#### What this task involves:
Compute how many lines in the entries below include the string "useState". Only the number is wanted.

#### Available records:
┄┄┄┄┄┄

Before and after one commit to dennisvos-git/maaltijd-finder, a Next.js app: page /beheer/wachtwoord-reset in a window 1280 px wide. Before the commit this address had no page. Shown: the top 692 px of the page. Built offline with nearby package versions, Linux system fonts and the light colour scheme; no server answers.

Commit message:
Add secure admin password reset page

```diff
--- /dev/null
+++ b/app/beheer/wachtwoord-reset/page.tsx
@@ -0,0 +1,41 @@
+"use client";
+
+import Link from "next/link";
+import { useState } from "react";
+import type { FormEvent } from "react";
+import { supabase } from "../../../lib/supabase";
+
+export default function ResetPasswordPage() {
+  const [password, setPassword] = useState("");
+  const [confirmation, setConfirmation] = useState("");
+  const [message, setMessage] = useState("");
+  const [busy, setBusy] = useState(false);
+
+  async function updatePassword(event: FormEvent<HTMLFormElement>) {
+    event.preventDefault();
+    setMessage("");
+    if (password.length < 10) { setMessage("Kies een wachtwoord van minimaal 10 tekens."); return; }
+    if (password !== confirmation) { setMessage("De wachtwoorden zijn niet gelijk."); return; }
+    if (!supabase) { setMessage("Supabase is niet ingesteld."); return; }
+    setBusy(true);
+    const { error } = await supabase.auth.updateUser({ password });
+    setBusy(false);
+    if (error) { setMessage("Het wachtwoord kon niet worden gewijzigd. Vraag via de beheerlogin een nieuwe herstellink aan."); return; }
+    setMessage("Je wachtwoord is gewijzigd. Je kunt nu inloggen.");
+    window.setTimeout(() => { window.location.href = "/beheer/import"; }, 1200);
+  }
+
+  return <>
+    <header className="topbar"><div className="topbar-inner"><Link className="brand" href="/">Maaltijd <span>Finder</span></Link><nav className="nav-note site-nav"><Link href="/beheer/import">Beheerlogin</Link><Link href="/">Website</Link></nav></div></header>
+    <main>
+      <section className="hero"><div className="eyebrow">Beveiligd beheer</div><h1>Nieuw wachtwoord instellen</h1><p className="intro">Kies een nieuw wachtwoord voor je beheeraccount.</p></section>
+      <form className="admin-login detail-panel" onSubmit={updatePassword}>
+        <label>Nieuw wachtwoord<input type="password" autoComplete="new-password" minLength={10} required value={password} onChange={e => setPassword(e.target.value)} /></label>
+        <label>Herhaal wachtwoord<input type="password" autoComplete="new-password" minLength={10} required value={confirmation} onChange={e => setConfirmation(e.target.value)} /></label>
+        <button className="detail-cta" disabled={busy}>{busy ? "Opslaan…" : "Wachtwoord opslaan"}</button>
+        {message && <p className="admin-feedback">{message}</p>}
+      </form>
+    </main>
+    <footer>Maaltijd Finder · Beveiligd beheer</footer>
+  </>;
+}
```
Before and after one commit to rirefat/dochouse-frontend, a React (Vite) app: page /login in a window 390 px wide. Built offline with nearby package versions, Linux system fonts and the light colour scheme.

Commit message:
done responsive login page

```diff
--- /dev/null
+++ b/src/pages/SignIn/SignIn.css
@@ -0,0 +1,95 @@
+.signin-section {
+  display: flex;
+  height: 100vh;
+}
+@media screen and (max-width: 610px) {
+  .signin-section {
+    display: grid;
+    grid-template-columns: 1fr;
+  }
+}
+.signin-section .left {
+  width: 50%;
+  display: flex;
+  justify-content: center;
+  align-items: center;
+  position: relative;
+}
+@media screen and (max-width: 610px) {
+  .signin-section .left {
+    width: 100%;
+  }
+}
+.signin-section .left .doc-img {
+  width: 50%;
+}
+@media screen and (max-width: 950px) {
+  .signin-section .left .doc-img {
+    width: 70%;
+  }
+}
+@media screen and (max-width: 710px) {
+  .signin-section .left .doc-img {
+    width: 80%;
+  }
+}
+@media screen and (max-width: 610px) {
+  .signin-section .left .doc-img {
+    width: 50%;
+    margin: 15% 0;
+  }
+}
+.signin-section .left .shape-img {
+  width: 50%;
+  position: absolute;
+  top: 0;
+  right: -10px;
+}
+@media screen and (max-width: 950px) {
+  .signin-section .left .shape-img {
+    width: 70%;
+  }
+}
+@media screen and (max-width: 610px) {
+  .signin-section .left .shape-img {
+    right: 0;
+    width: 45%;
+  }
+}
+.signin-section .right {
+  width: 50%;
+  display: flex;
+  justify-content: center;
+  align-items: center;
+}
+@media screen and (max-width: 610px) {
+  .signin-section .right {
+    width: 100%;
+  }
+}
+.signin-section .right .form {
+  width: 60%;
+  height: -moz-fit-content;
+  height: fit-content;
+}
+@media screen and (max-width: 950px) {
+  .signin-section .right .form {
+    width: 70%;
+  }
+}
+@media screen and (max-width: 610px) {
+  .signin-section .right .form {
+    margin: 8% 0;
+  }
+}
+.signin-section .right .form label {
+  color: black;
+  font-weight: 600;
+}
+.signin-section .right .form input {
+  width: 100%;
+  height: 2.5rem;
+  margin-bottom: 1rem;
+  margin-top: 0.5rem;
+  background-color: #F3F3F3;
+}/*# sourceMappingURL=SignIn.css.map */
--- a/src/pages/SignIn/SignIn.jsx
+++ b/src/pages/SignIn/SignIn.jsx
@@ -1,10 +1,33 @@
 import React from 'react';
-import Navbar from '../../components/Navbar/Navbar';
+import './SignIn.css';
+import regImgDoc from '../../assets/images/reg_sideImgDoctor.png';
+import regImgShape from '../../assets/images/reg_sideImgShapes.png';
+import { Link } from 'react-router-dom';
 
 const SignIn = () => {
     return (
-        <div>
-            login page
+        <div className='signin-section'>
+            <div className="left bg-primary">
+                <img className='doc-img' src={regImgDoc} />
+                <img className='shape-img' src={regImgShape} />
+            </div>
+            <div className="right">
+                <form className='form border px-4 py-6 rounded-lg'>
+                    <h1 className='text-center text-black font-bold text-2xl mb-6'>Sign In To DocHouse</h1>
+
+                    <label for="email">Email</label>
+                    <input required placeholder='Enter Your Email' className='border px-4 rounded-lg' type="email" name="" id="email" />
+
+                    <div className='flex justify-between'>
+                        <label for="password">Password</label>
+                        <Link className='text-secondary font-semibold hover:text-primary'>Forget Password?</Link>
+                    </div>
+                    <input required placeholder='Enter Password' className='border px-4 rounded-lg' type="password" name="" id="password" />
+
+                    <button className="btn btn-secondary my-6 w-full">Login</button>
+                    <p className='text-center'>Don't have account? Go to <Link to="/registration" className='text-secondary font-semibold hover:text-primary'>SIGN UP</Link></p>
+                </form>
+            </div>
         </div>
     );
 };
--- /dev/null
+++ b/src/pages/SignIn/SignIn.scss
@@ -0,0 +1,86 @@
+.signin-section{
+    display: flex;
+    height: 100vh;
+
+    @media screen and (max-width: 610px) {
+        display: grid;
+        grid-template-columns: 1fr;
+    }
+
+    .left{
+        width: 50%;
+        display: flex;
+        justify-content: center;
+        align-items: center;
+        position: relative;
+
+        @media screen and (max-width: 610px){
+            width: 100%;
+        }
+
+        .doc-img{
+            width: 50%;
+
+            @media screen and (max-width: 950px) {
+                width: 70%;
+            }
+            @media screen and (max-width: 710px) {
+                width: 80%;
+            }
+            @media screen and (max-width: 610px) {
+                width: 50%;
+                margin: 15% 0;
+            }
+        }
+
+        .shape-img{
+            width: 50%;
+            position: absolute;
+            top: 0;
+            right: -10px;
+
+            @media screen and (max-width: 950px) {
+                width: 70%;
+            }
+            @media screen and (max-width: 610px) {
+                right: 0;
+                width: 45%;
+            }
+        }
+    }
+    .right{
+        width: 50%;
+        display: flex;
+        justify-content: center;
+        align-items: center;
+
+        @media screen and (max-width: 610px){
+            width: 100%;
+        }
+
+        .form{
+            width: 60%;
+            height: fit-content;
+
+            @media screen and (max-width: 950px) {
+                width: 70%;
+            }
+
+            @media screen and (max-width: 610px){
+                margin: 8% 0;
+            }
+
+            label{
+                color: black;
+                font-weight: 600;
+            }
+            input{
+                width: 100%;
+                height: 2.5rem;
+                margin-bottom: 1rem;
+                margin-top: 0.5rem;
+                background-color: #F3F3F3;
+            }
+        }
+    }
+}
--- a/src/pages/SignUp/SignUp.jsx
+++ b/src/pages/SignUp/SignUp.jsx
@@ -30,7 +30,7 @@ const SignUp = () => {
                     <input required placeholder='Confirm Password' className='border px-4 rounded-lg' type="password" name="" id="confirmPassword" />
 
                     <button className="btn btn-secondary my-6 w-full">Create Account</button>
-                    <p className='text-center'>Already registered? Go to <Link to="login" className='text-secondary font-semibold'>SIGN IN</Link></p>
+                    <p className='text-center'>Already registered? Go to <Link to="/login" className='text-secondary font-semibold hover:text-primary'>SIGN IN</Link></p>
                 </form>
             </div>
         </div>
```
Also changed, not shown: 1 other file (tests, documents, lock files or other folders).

┄┄┄┄┄┄

#### Result of this exercise:
5